Work instruction — Retype the whole listing verbatim and keep the pictures out of it.

Supplied entries —
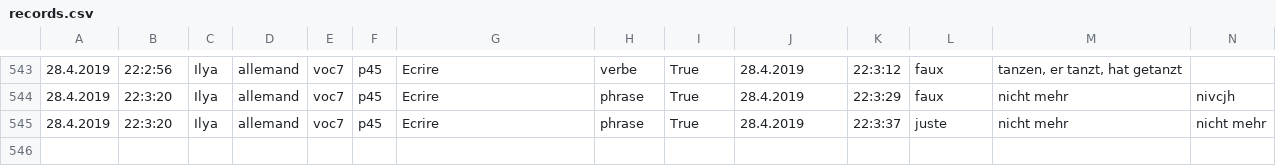
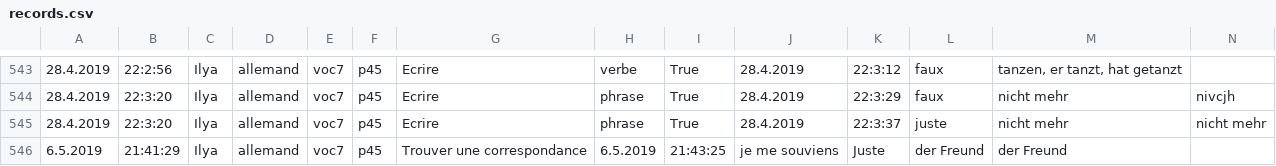
Before and after one commit to Iyaka25747/apprendreList, a CSV file: records.csv, drawn as a sheet; only a part is shown, gaps mark what is left out; rows hold the shown columns only; the diff names each change by its address in the sheet, - before the commit and + after, or states it on an @@ line.

```diff
--- a/records.csv
+++ b/records.csv
+row 546: 6.5.2019 | 21:41:29 | Ilya | allemand | voc7 | p45 | Trouver une correspondance | 6.5.2019 | 21:43:25 | je me souviens | Juste | der Freund | der Freund
```
Also changed, not shown: 2 other files.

Answer area —
Before and after one commit to Iyaka25747/apprendreList, a CSV file: records.csv, drawn as a sheet; only a part is shown, gaps mark what is left out; rows hold the shown columns only; the diff names each change by its address in the sheet, - before the commit and + after, or states it on an @@ line.

```diff
--- a/records.csv
+++ b/records.csv
+row 546: 6.5.2019 | 21:41:29 | Ilya | allemand | voc7 | p45 | Trouver une correspondance | 6.5.2019 | 21:43:25 | je me souviens | Juste | der Freund | der Freund
```
Also changed, not shown: 2 other files.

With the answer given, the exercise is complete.